Task prompt:
Scan the entries for the word "sans". Every line that has it should be copied.

Before-and-after change records:
*** Begin section ***

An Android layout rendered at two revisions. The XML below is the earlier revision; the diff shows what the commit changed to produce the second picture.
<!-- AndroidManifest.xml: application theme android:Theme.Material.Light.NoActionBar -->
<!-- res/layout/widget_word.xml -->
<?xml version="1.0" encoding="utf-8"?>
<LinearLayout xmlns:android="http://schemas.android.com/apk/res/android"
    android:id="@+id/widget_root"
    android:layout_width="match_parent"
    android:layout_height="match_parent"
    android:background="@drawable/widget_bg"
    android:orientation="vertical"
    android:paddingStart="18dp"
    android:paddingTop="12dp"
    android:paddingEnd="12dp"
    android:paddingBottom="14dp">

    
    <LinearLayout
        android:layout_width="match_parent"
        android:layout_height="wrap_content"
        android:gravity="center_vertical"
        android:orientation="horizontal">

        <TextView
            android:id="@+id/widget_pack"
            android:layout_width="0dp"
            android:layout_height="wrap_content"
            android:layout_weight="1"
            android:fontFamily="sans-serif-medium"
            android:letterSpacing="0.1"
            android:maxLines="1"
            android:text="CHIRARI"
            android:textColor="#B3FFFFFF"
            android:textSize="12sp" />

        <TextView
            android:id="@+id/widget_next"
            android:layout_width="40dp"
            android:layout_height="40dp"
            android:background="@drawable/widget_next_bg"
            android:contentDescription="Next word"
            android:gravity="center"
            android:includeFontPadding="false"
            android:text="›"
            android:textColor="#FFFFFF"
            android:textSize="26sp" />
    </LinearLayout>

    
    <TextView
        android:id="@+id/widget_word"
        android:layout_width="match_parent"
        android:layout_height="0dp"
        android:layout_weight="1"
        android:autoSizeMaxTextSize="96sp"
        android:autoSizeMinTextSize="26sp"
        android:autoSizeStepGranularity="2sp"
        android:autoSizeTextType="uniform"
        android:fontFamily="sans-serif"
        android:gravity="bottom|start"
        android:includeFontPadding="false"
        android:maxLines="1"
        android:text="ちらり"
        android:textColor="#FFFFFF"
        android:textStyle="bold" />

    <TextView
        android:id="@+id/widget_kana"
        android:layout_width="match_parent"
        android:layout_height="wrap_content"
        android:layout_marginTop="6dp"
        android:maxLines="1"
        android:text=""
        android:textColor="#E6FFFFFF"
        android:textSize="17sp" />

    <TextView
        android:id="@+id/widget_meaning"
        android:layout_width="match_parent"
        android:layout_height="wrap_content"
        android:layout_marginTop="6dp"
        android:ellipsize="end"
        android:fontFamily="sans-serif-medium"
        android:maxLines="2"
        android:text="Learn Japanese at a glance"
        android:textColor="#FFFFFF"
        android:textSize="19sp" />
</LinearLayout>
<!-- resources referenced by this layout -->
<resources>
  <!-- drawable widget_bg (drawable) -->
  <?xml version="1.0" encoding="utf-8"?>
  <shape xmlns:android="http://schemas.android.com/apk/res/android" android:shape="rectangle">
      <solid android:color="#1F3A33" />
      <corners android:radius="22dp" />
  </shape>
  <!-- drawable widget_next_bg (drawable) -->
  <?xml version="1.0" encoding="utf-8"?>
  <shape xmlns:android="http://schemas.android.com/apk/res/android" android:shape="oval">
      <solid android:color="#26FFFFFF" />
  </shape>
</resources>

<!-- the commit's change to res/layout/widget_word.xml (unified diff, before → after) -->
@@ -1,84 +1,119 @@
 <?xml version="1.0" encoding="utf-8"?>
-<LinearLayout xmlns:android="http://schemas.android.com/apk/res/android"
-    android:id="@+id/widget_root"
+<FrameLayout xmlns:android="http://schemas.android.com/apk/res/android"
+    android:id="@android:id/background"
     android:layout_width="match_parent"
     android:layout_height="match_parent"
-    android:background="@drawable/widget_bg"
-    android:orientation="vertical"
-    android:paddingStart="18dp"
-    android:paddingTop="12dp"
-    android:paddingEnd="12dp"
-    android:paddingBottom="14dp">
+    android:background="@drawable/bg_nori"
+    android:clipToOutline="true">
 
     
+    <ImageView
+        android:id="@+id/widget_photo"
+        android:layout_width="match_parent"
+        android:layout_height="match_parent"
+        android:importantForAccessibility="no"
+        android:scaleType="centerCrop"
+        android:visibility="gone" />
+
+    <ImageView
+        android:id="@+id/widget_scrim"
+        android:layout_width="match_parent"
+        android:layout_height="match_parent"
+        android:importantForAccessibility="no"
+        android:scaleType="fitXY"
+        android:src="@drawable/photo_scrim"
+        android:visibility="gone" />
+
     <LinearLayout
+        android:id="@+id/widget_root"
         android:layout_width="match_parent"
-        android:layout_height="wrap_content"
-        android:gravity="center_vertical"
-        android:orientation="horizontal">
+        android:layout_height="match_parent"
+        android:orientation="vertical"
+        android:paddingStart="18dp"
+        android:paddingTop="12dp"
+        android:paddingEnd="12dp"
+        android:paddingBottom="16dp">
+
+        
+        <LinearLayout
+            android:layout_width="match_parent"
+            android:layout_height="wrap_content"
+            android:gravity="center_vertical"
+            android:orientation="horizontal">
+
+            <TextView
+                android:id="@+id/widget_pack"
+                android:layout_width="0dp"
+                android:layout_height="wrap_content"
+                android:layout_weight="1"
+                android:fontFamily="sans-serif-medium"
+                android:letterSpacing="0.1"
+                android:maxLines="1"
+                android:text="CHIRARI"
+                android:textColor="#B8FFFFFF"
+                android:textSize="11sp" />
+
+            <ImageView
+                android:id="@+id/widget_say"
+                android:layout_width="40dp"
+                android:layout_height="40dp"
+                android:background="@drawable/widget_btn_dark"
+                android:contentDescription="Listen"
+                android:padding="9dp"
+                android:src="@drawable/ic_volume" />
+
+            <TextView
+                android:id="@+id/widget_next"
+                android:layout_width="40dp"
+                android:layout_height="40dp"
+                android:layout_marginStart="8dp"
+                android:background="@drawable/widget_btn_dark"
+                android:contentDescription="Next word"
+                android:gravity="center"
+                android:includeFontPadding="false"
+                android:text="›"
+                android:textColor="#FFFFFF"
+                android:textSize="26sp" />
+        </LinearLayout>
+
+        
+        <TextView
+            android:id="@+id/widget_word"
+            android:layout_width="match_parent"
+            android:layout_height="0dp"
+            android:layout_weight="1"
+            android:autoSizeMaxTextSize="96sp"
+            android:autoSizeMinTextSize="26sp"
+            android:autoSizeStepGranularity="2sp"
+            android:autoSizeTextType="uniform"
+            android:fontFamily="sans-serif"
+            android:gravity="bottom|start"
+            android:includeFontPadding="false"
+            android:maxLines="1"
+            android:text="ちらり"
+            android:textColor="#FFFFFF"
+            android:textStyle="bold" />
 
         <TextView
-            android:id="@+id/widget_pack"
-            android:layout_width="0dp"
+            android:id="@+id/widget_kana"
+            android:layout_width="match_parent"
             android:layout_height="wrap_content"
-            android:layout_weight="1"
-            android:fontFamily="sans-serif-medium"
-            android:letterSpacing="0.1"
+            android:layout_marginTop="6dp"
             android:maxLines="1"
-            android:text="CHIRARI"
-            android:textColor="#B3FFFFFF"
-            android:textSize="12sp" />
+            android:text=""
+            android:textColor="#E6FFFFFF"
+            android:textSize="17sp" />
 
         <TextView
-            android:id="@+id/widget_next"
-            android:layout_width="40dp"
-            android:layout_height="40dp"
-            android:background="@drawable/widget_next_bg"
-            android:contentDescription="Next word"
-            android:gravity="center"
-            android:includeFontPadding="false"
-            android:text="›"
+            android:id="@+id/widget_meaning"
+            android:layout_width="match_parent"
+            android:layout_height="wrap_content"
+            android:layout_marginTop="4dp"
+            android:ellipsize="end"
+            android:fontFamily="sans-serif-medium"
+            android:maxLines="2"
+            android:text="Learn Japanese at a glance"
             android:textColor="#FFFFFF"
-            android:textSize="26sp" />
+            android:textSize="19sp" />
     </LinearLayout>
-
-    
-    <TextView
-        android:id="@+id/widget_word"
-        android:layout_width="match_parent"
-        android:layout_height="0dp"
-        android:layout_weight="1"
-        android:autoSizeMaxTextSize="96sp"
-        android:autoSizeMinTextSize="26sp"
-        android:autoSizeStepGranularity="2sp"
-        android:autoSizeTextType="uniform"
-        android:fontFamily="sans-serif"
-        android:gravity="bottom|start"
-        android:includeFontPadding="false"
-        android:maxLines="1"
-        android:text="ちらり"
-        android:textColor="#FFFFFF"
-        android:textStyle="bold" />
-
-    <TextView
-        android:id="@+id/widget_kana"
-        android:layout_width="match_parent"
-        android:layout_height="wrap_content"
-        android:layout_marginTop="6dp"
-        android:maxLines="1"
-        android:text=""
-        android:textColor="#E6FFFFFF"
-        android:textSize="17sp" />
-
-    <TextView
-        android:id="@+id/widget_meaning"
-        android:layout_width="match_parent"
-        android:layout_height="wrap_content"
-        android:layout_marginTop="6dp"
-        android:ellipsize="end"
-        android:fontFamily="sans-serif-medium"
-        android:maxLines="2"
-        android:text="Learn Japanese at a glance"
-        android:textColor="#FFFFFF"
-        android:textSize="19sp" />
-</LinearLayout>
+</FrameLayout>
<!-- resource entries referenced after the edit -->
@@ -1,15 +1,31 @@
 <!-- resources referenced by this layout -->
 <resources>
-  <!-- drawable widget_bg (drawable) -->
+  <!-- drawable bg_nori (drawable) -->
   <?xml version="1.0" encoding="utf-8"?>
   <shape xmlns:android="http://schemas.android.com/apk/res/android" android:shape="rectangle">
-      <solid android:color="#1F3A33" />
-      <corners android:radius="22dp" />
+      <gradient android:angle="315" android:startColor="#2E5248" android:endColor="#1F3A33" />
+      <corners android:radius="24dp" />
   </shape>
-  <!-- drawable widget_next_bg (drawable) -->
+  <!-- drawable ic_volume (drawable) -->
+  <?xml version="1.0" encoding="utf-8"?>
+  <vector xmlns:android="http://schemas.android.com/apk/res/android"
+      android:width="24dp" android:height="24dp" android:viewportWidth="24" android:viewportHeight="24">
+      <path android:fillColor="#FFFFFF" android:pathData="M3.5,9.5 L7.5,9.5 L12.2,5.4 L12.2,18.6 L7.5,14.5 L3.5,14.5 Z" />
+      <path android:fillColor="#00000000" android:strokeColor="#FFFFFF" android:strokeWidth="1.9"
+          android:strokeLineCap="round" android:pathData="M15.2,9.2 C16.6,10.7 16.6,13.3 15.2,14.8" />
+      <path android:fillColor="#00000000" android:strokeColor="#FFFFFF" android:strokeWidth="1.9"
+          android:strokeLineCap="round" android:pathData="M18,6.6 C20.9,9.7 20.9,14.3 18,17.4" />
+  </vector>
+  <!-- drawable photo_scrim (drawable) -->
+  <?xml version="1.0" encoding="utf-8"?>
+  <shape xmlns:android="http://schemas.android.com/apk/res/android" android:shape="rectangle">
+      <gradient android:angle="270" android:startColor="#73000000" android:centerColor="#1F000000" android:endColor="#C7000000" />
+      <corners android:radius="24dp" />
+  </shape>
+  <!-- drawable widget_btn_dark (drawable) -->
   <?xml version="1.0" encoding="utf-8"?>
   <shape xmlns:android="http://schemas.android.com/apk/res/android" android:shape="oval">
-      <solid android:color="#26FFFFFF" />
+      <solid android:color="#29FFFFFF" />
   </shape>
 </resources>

*** End section ***

Output below:
            android:fontFamily="sans-serif-medium"
        android:fontFamily="sans-serif"
        android:fontFamily="sans-serif-medium"
+                android:fontFamily="sans-serif-medium"
+            android:fontFamily="sans-serif"
-            android:fontFamily="sans-serif-medium"
+            android:fontFamily="sans-serif-medium"
-        android:fontFamily="sans-serif"
-        android:fontFamily="sans-serif-medium"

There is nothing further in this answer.